Unfortunately, as I mentioned earlier, not all of the news have been positive. Federal funding that had been available for the development of trauma systems since 1990 was cut from the budget for fiscal year 2006. This money created the Trauma-Emergency Medical Services System in HRSA. Under Cheryl Anderson's leadership, this program helped to make huge strides in the development of trauma systems across the United States. Through small grants, some states were able to make great progress in developing their state trauma systems and states with mature systems were able to acquire grants to make improvements. In addition, grant holders were required to attend an annual meeting where, for the first time ever, state trauma system managers could network, share information, and work together. This program greatly benefited many states and the nation as a whole.


Many other Trauma initiatives have benefited from HRSA funding including the development of the National Trauma Registry Standardization Project Data Dictionary previously discussed. TOPIC, STN's trauma outcomes and performance improvement course, also greatly benefited from funding received through a HRSA Trauma grant. Through the grant, we were able to increase the number of courses presented, improving the knowledge of trauma performance improvement for many trauma practitioners.


Loss of this funding has caused the dissolution of the entire HRSA trauma program. As I write this editorial today, work is under way to attempt to reinstate funding for fiscal year 2007. As leaders in trauma care, I call upon you to visit the STN ( and ACS ( Web sites frequently and to stay alert to listserv notices for calls to action for trauma funding. You can also register at to receive e-mails from the ACS Legislative Action Center and for notices of important times to act. I also encourage you to use the ACS site to e-mail letters to your legislators. This is quick and easy to do and provides information to ACS when they state their case to the appropriate legislators. Remember, when you communicate with your legislators, always let them know that you are a trauma nurse and a voter. This combination is extremely powerful.
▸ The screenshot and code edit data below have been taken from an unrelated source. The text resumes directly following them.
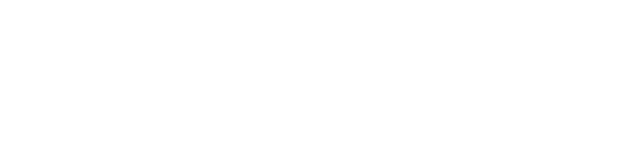
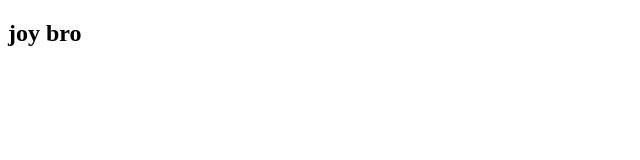
Before and after one commit to MahfuzNayaan/my-shelly-coop-repo, a plain HTML site: page index.html in a window 1280 px wide. Shown: the whole page, without its empty margins (0-640 px from the left). Drawn offline with Linux system fonts and the light colour scheme.

Commit message:
second commit

```diff
--- a/index.html
+++ b/index.html
@@ -6,6 +6,7 @@
     <title>Document</title>
 </head>
 <body>
+    <h2>joy bro</h2>
 
 </body>
 </html>
```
I hope that by the time that you read this journal issue, we would have been successful in reinstating this funding. However, this situation proves that we can never take trauma funding for granted. It is always at risk. It may be exceedingly clear to us why trauma systems and trauma centers are even more important now with the threat of terrorist and natural disasters, but this is not always clear to those who have the power to allocate this money.


In summary, our efforts to create a nationwide trauma system in the United States and, I am sure, in many other countries continue to be a challenge. For every major step forward, we need to be vigilant to ensure that efforts that we may have taken for granted are not lost.



I would also like to welcome 2 important additions to the STN leadership team.


I am very happy to announce Kathryn Schroeter, PhD, RN, CNOR, as the new editor in chief of the Journal of Trauma Nursing. Kathryn has a wealth of experience in editing, writing for publication, education, and clinical care. We are extremely fortunate to have her join us.


Pat Manion, RN, MS, CCRN, CEN, Trauma Coordinator at Genesys Regional Medical Center in Michigan, has also joined us as Annual Conference Chair. Pat has been a member of the planning committee for the past 2 years and has led many successful conferences in her home state.


I am sure that you will be hearing a lot from both Kathryn and Pat in the near future.